Yes, I do. Here’s one.
More than 5,000 students attended the high school where I taught in Los Angeles. There were hundreds of suspensions, expulsions, and arrests each year. The Los Angeles Police Department ran a substation on campus. There was a child care center for the students’ children. The 12-foot chain link fences were topped with rolls of concertina wire.
Teachers and administrators did the best they could with the tools they had. The school hired more security and created strict new policies. Guards began to close and lock the gates at the morning bell. Late arrivals had to walk around campus and check into detention through the parking lot between the cafeteria and the gym.
Administrators believed that they could force students to get to class on time. They were wrong.
Most students didn’t have a choice about when they got to campus. Some had to take a bus that arrived long before dawn. They sat still in the dark, hoodies covering their faces. You only noticed them when the steam of their breath puffed out in the yellow parking lot lights.
Others walked, or waited for their parents to get home from work or get out of bed to drive.
One of my students was a talkative, cheerful kid named Jeremy whose mom had the brokenest-ass car in the world. Every week there was a new mechanical problem. Every week there was an adventure story that usually involved pushing the car a couple blocks to a gas station or a mechanic.
I took Jeremy’s stories at face value. Then I saw his mom’s car. It was worse than I imagined. He was telling the truth. Still, school starts when it starts. After a few late arrivals in a row I reminded Jeremy that the following week they were going to start locking the gates at the bell.
Jeremy was on time for two weeks in a row.
But then I didn’t see him.
Late, yes, but absent? No. This was a first.
I asked around but no one had seen him.
Learning finds a way

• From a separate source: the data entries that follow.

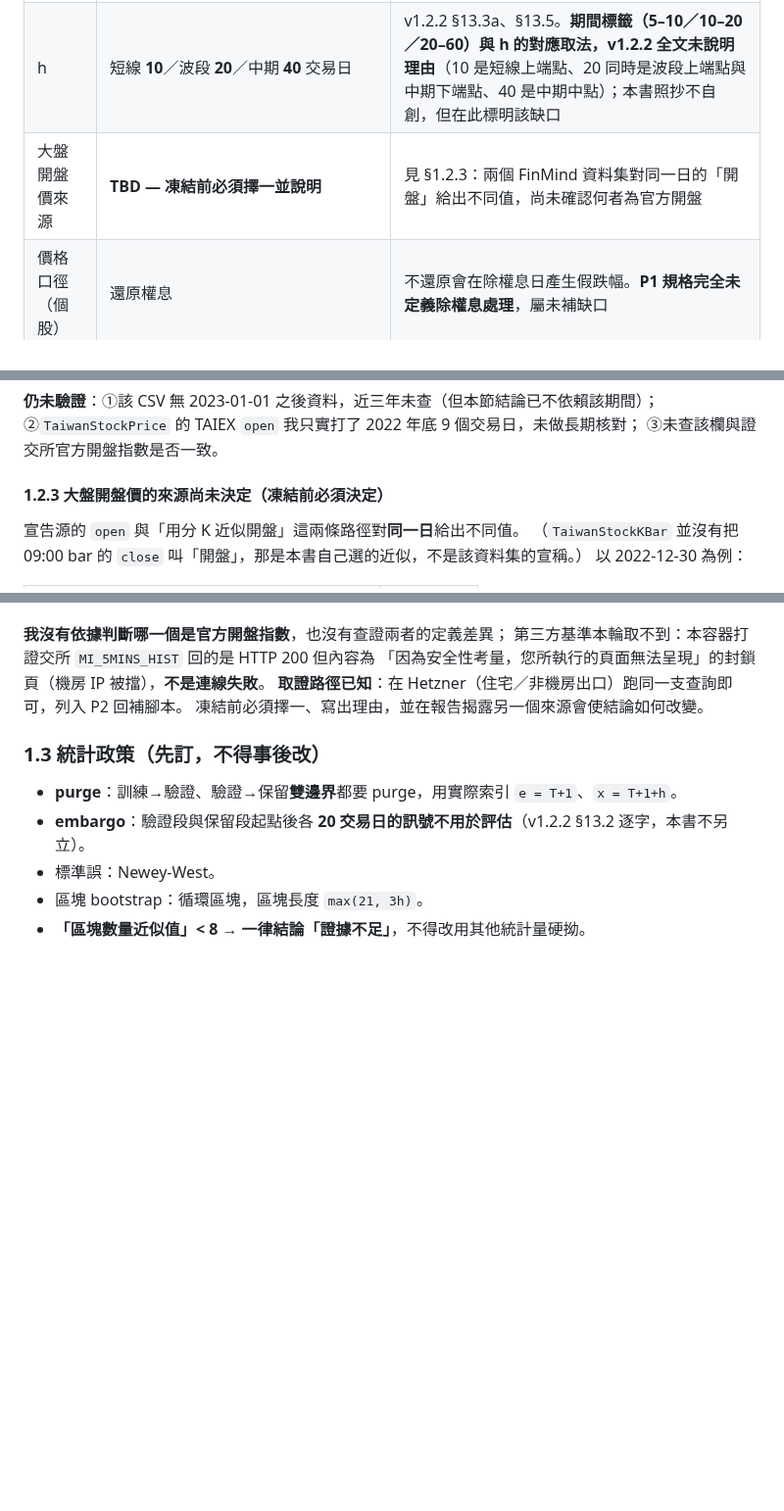
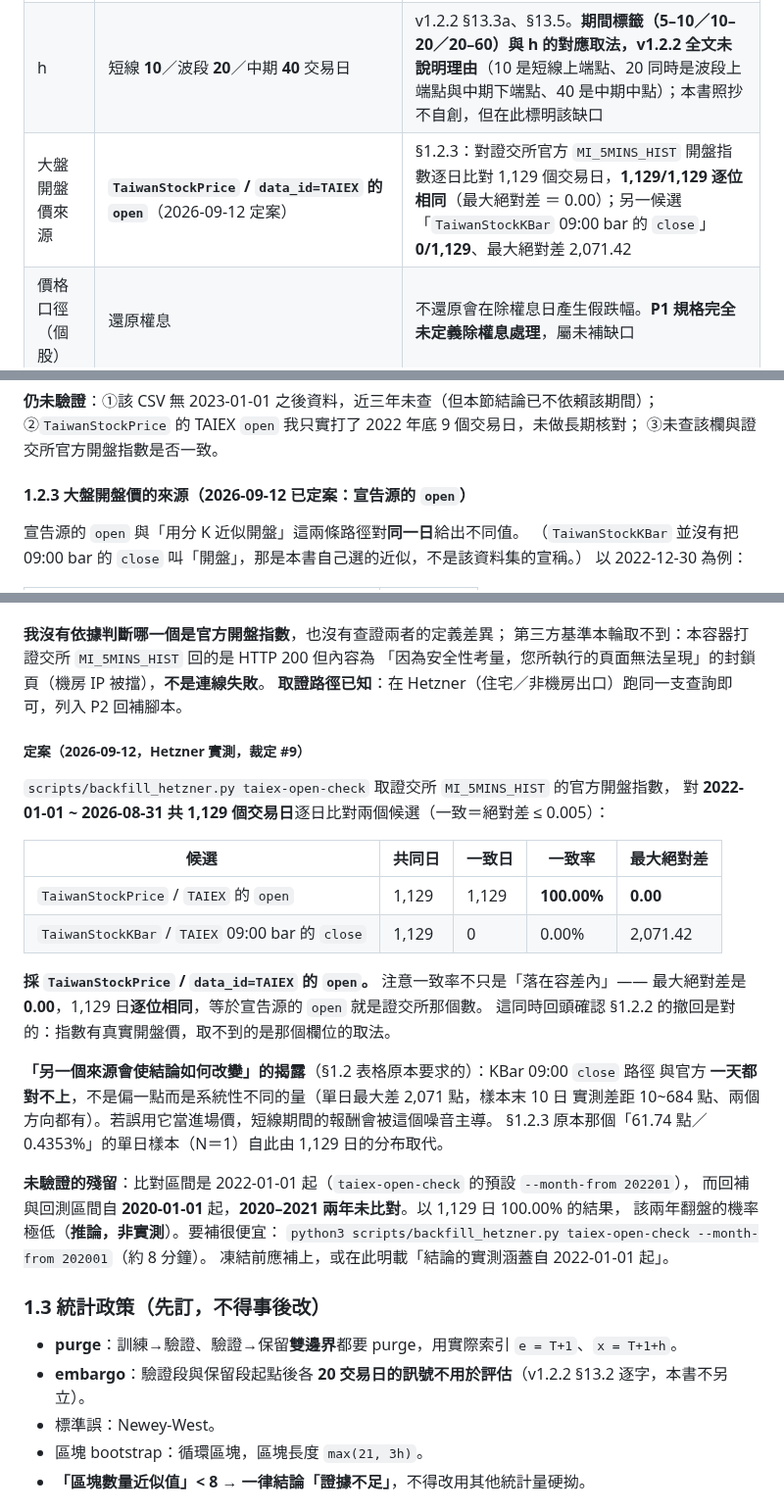
Before and after one commit to shihpc/taiwan-stock-iching, a Markdown page: docs/pre-registration.md, 3 parts joined by grey strips. Shown at 98% size. Rendered like a GitHub page; blank space fills up the shorter version.

Commit message:
docs: 裁定 #9 結案 — 大盤開盤價採 TaiwanStockPrice/TAIEX 的 open
2026-09-12 Hetzner 實測（taiex-open-check，證交所 MI_5MINS_HIST 為基準）：
2022-01-01~2026-08-31 共 1,129 個交易日，
  TaiwanStockPrice/TAIEX 的 open        1,129/1,129 = 100.00%，最大絕對差 0.00
  TaiwanStockKBar 09:00 bar 的 close    0/1,129     =   0.00%，最大絕對差 2,071.42
最大絕對差 0.00 代表逐位相同，不只是落在 0.005 容差內。

pre-registration.md：§1.2 表格「大盤開盤價來源」由 TBD 改為定案值；
§1.2.3 標題改為「已定案」並補「定案」小節，含比對表、
「另一個來源會使結論如何改變」的揭露（原 N=1 的 61.74 點樣本由 1,129 日分布取代）、
以及未驗證殘留（2020–2021 未比對，--month-from 202001 可補）。
P2-KICKOFF 裁定 #9 補上結案證據。

此結果同時回頭確認 §1.2.2 的撤回是對的：指數有真實開盤價。

Co-Authored-By: Claude Opus 5 <noreply@anthropic.com>
Claude-Session: https://claude.ai/code/session_014yayMYjg3ZQCpDTCnj5wJA

```diff
--- a/docs/pre-registration.md
+++ b/docs/pre-registration.md
@@ -45,7 +45,7 @@
 | 進場 | **T+1 開盤**（大盤側以 §1.2.3 定案為前提）| 規格自身的 `available_at` 即寫「保守取 T+1 開盤前可用」（`spec/P1-B1-market.md:137`）。（v1.2.2 §13.4「漲跌停**開盤**不可成交」與開盤進場相容，但那是可交易性規則，**不足以證明**規格預設開盤進場——此為推論。）|
 | 出場 | **T+1+h 收盤** | 對應 §1.3 purge 的 `x = T+1+h`（`e = T+1` 對進場、`x` 對出場，角色一對一）|
 | h | 短線 **10**／波段 **20**／中期 **40** 交易日 | v1.2.2 §13.3a、§13.5。**期間標籤（5–10／10–20／20–60）與 h 的對應取法，v1.2.2 全文未說明理由**（10 是短線上端點、20 同時是波段上端點與中期下端點、40 是中期中點）；本書照抄不自創，但在此標明該缺口 |
-| 大盤開盤價來源 | **TBD — 凍結前必須擇一並說明** | 見 §1.2.3：兩個 FinMind 資料集對同一日的「開盤」給出不同值，尚未確認何者為官方開盤 |
+| 大盤開盤價來源 | **`TaiwanStockPrice` / `data_id=TAIEX` 的 `open`**（2026-09-12 定案）| §1.2.3：對證交所官方 `MI_5MINS_HIST` 開盤指數逐日比對 1,129 個交易日，**1,129/1,129 逐位相同**（最大絕對差 ＝ 0.00）；另一候選「`TaiwanStockKBar` 09:00 bar 的 `close`」**0/1,129**、最大絕對差 2,071.42 |
 | 價格口徑（個股）| 還原權息 | 不還原會在除權息日產生假跌幅。**P1 規格完全未定義除權息處理**，屬未補缺口 |
 | 價格口徑（大盤）| **TBD** | 加權股價指數不含息、發行量加權股價報酬指數才含息；**我未實查資料源欄位**，屬待查證 |
 | 交易成本（個股）| 沿用 v1.2.2 §13.4 逐字：手續費 0.1425%×2**（不假設折扣）**、證交稅 0.3%、滑價每邊 0.1%；空方另有借券費年化 2%（情境佔位，需驗證）並做 1%／2%／4% 敏感度 | 規格已定義，本書不另立口徑 |
@@ -95,7 +95,7 @@
 ②`TaiwanStockPrice` 的 TAIEX `open` 我只實打了 2022 年底 9 個交易日，未做長期核對；
 ③未查該欄與證交所官方開盤指數是否一致。
 
-#### 1.2.3 大盤開盤價的來源尚未決定（凍結前必須決定）
+#### 1.2.3 大盤開盤價的來源（2026-09-12 已定案：宣告源的 `open`）
 
 宣告源的 `open` 與「用分 K 近似開盤」這兩條路徑對**同一日**給出不同值。
 （`TaiwanStockKBar` 並沒有把 09:00 bar 的 `close` 叫「開盤」，那是本書自己選的近似，不是該資料集的宣稱。）
@@ -114,7 +114,31 @@
 第三方基準本輪取不到：本容器打證交所 `MI_5MINS_HIST` 回的是 HTTP 200 但內容為
 「因為安全性考量，您所執行的頁面無法呈現」的封鎖頁（機房 IP 被擋），**不是連線失敗**。
 **取證路徑已知**：在 Hetzner（住宅／非機房出口）跑同一支查詢即可，列入 P2 回補腳本。
-凍結前必須擇一、寫出理由，並在報告揭露另一個來源會使結論如何改變。
+
+##### 定案（2026-09-12，Hetzner 實測，裁定 #9）
+
+`scripts/backfill_hetzner.py taiex-open-check` 取證交所 `MI_5MINS_HIST` 的官方開盤指數，
+對 **2022-01-01 ~ 2026-08-31 共 1,129 個交易日**逐日比對兩個候選（一致＝絕對差 ≤ 0.005）：
+
+| 候選 | 共同日 | 一致日 | 一致率 | 最大絕對差 |
+|---|---|---|---|---|
+| `TaiwanStockPrice` / `TAIEX` 的 `open` | 1,129 | 1,129 | **100.00%** | **0.00** |
+| `TaiwanStockKBar` / `TAIEX` 09:00 bar 的 `close` | 1,129 | 0 | 0.00% | 2,071.42 |
+
+**採 `TaiwanStockPrice` / `data_id=TAIEX` 的 `open`。** 注意一致率不只是「落在容差內」——
+最大絕對差是 **0.00**，1,129 日**逐位相同**，等於宣告源的 `open` 就是證交所那個數。
+這同時回頭確認 §1.2.2 的撤回是對的：指數有真實開盤價，取不到的是那個欄位的取法。
+
+**「另一個來源會使結論如何改變」的揭露**（§1.2 表格原本要求的）：KBar 09:00 `close` 路徑
+與官方 **一天都對不上**，不是偏一點而是系統性不同的量（單日最大差 2,071 點，樣本末 10 日
+實測差距 10~684 點、兩個方向都有）。若誤用它當進場價，短線期間的報酬會被這個噪音主導。
+§1.2.3 原本那個「61.74 點／0.4353%」的單日樣本（N＝1）自此由 1,129 日的分布取代。
+
+**未驗證的殘留**：比對區間是 2022-01-01 起（`taiex-open-check` 的預設 `--month-from 202201`），
+而回補與回測區間自 **2020-01-01** 起，**2020–2021 兩年未比對**。以 1,129 日 100.00% 的結果，
+該兩年翻盤的機率極低（**推論，非實測**）。要補很便宜：
+`python3 scripts/backfill_hetzner.py taiex-open-check --month-from 202001`（約 8 分鐘）。
+凍結前應補上，或在此明載「結論的實測涵蓋自 2022-01-01 起」。
 
 ### 1.3 統計政策（先訂，不得事後改）
 - **purge**：訓練→驗證、驗證→保留**雙邊界**都要 purge，用實際索引 `e = T+1`、`x = T+1+h`。
```
Also changed, not shown: docs/P2-KICKOFF.md (+1 -1 lines).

When Jeremy finally showed up, all the color had drained from his face. He was quiet and withdrawn.
Jeremy sat down without taking off his jacket or his backpack. He didn’t even take his hands out of his pockets.
After class I asked Jeremy to hang out with me for a few minutes. I asked him where he’d been.
“Dr. Preston,” he began slowly. “I don’t know how to tell you this…”
It turned out that he got caught by the new policy on the very first day. A security guard slammed the gate in Jeremy’s face and told him to go to detention.
But Jeremy wanted to get to my class. So, he walked around the corner to where the security guard couldn’t see him, just out of range of the nearest security camera, and climbed the chain link fence.
Just as Jeremy got to the top he heard a friend call his name. Jeremy got distracted and didn’t notice that his sweatshirt wasn’t covering all of the concertina wire.
Jeremy swung himself over the top of the fence and jumped down the other side to join his friend and get to class.
Giving school the finger
He felt a tug on the brand new class ring he’d just bought. Jeremy was the first in his family to graduate from high school, and the ring was a big deal. He saved for months to buy it.
When Jeremy got down from the fence, he looked at his friend.
“Dude, look at your hand!”
Jeremy looked down and didn’t immediately understand what he saw. There was blood everywhere.
Suddenly a security guard ran up. Ignoring the protests from Jeremy and his friend, the guard marched them both to detention.
Jeremy never found the rest of his finger or his class ring.
The moral of the story
If you really want to help a learner, start with something simple: Get out of their way.
Discipline is not something a person does to someone else. Discipline is something we grow within ourselves. The measure of a person’s discipline is what they do when no one’s looking. The effectiveness of our education only becomes evident when we’re no longer in school.
Jeremy didn’t have a problem with motivation or discipline. He was confronted with obstacles and he did his best to overcome them.
Someday, I hope schools everywhere will adopt humane policies that reward passionate curiosity and personal integrity. Until that time, I support Jeremy and learners everywhere who have what it takes to give school the finger.